The Kingston Korean Festival (14 August this year), timed to take place as close as possible to Korea’s Independence Day on 15 August, is always at the mercy of the British summer weather. We all knew that rain was likely at some point during the day, and when there were a few spots during the War Veterans’ march-past we hoped that that was it. The sun came out during the ambassador’s opening speech, and it looked like we were set for a fine day.
As usual, the Fairfield recreation ground was lined with stalls selling clothes, bric-a-brac and second hand books. And of course there was the generous selection of food stalls to choose from. Hyundai and Kia were there displaying their latest vehicles, and the Residents Association were conducting a raffle with free return flights to Seoul as the prize. The local fire brigade and police were also there – and the local police chief announced that the force now had hits first Korean special constable.
Among the more unusual exhibitors were an Indian Yoga group and a guitar-toting representative of the Kingston Environmental Centre. The Earth’s getting hotter / The seas are getting high / We gotta do something or we’re all gonna die, he sang, to a jolly tune. He was soon drowned out by the feisty sound of Bomi Lee singing some great songs from the musicals. She introduced her numbers in a strange fusion of Korean and North London English – she’s married to a Londoner but sadly (for London audiences) she will be returning to Korea soon to pursue her stage career there.
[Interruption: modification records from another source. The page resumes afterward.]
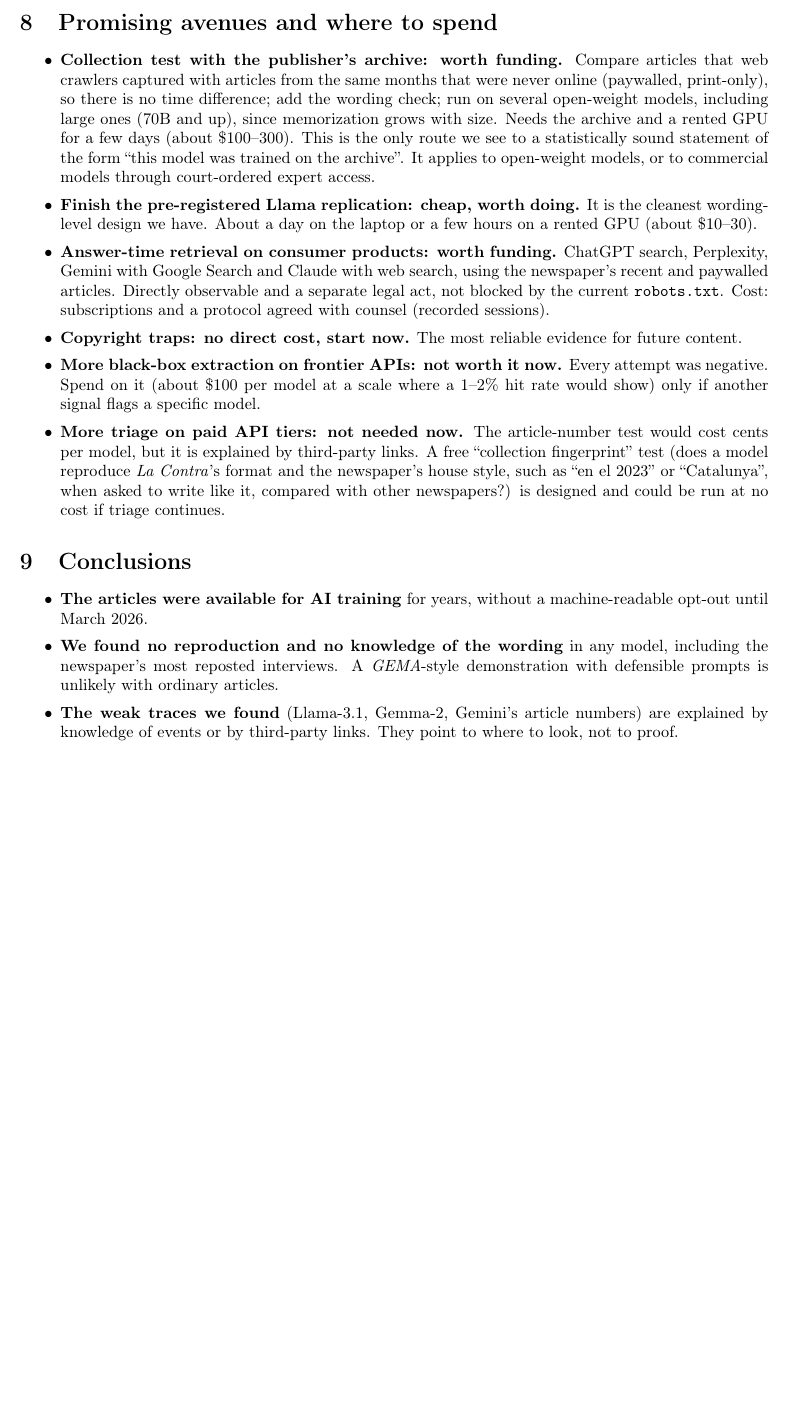
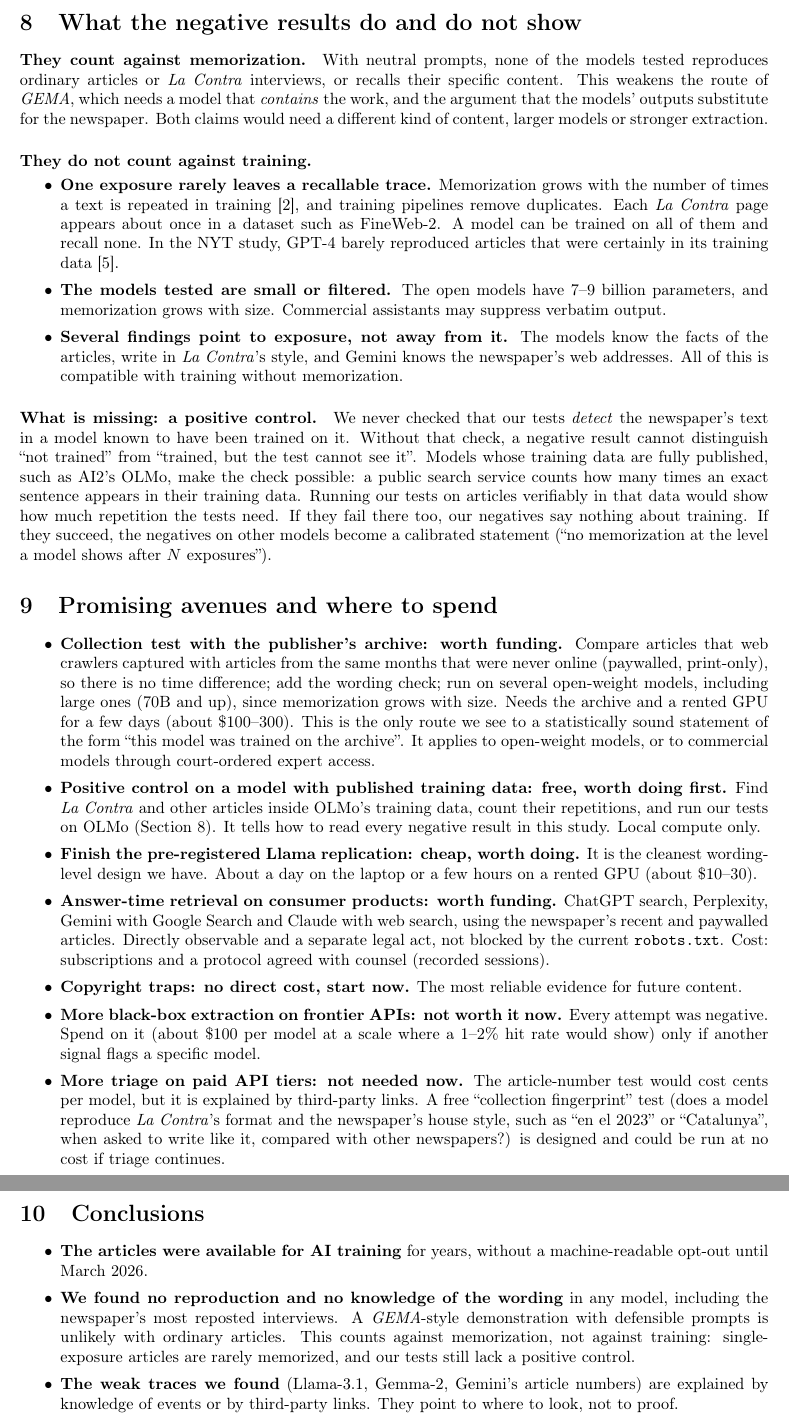
Before and after one commit to rtous/lavanguardia, a LaTeX paper (paper/paper.tex): part of page 6 of 7 before the commit and two parts of pages 6 and 7 of 8 after it, the two joined at a grey line, cut at the place of the change, the shorter picture padded with empty space. Compiled offline with pdfLaTeX.

Commit message:
Paper: what the negative results do and do not show; positive control (OLMo) as first next step
Co-Authored-By: Claude Opus 5.5 <noreply@anthropic.com>

```diff
--- a/paper/paper.tex
+++ b/paper/paper.tex
@@ -281,6 +281,34 @@ of copying, but possibly relevant on its own (attribution, reputation).
 No model reproduced the newspaper's text or showed knowledge of its wording, including the most reposted interviews.
 
 %======================================================================
+\section{What the negative results do and do not show}\label{sec:negatives}
+\paragraph{They count against memorization.} With neutral prompts, none of the models tested reproduces ordinary
+articles or \emph{La Contra} interviews, or recalls their specific content. This weakens the route of
+\emph{GEMA}, which needs a model that \emph{contains} the work, and the argument that the models' outputs substitute
+for the newspaper. Both claims would need a different kind of content, larger models or stronger extraction.
+
+\paragraph{They do not count against training.}
+\begin{itemize}
+\item \textbf{One exposure rarely leaves a recallable trace.} Memorization grows with the number of times a text is
+repeated in training \cite{carlini2023}, and training pipelines remove duplicates. Each \emph{La Contra} page appears
+about once in a dataset such as FineWeb-2. A model can be trained on all of them and recall none. In the NYT study,
+GPT-4 barely reproduced articles that were certainly in its training data \cite{freeman2024}.
+\item \textbf{The models tested are small or filtered.} The open models have 7--9 billion parameters, and memorization
+grows with size. Commercial assistants may suppress verbatim output.
+\item \textbf{Several findings point to exposure, not away from it.} The models know the facts of the articles, write
+in \emph{La Contra}'s style, and Gemini knows the newspaper's web addresses. All of this is compatible with training
+without memorization.
+\end{itemize}
+
+\paragraph{What is missing: a positive control.} We never checked that our tests \emph{detect} the newspaper's text in
+a model known to have been trained on it. Without that check, a negative result cannot distinguish ``not trained''
+from ``trained, but the test cannot see it''. Models whose training data are fully published, such as AI2's OLMo,
+make the check possible: a public search service counts how many times an exact sentence appears in their training
+data. Running our tests on articles verifiably in that data would show how much repetition the tests need. If they
+fail there too, our negatives say nothing about training. If they succeed, the negatives on other models become a
+calibrated statement (``no memorization at the level a model shows after $N$ exposures'').
+
+%======================================================================
 \section{Promising avenues and where to spend}\label{sec:avenues}
 \begin{itemize}
 \item \textbf{Collection test with the publisher's archive: worth funding.} Compare articles that web crawlers
@@ -289,6 +317,9 @@ difference; add the wording check; run on several open-weight models, including
 memorization grows with size. Needs the archive and a rented GPU for a few days (about \$100--300). This is the only
 route we see to a statistically sound statement of the form ``this model was trained on the archive''. It applies to
 open-weight models, or to commercial models through court-ordered expert access.
+\item \textbf{Positive control on a model with published training data: free, worth doing first.} Find
+\emph{La Contra} and other articles inside OLMo's training data, count their repetitions, and run our tests on OLMo
+(Section~\ref{sec:negatives}). It tells how to read every negative result in this study. Local compute only.
 \item \textbf{Finish the pre-registered Llama replication: cheap, worth doing.} It is the cleanest wording-level
 design we have. About a day on the laptop or a few hours on a rented GPU (about \$10--30).
 \item \textbf{Answer-time retrieval on consumer products: worth funding.} ChatGPT search, Perplexity, Gemini with
@@ -311,6 +342,8 @@ it, compared with other newspapers?) is designed and could be run at no cost if
 2026.
 \item \textbf{We found no reproduction and no knowledge of the wording} in any model, including the newspaper's most
 reposted interviews. A \emph{GEMA}-style demonstration with defensible prompts is unlikely with ordinary articles.
+This counts against memorization, not against training: single-exposure articles are rarely memorized, and our tests
+still lack a positive control.
 \item \textbf{The weak traces we found} (Llama-3.1, Gemma-2, Gemini's article numbers) are explained by knowledge of
 events or by third-party links. They point to where to look, not to proof.
 \item \textbf{Several popular tests give false positives}; every claim must survive controls, matching and a
```
Also changed, not shown: CLAUDE.md (+2 -0 lines), PROGRESS.md (+4 -0 lines), docs/experiment_status.md (+1 -0 lines), paper/paper.pdf.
The Gershwin Gang from Cheshire followed with an varied collection of songs from earlier in the century – an entertaining set, but not one with any perceivable Korean connection. We moved on to traditional performances: dance, court music, folk music and more.
MC duties were split between Shin Bona of New Malden’s Theatre For All, who organise the artistic elements of the New Malden festival, and Korean comedian Hansimi. “Beautiful music, beautiful costume. Shame about your ugly face,” he quipped to Professor Yang Seong-pil after his daegeum sanjo performance. I’m sure it sounded more appropriate in the original Korean.
The audience were warming up nicely. During a lively Arirang, some of the ajummas started dancing. Our comic dragged the liveliest one on stage where she wiggled her hips suggestively. She was rewarded by a chivalrous kiss on the hand from one of the war veterans.
Soon it was the moment that all the youngsters (and some not so young) had been waiting for: the dance performance from the Korean HipHop Team. Suddenly the area in front of stage was packed with Korean teenagers.
And then the heavens opened.
The dancers did their best to overcome the weather, and the audience cheered them on, but you can’t help thinking that their performance would have been more lively if the stage hadn’t been so wet. The hapkido team which followed suffered more than a few bumps and bruises as they lost their footing. Later, some Korean yodellers would have to compete against the sound of the downpour.
But as ever the event was a good opportunity to meet new friends, enjoy lots of free entertainment and sample the range of food available.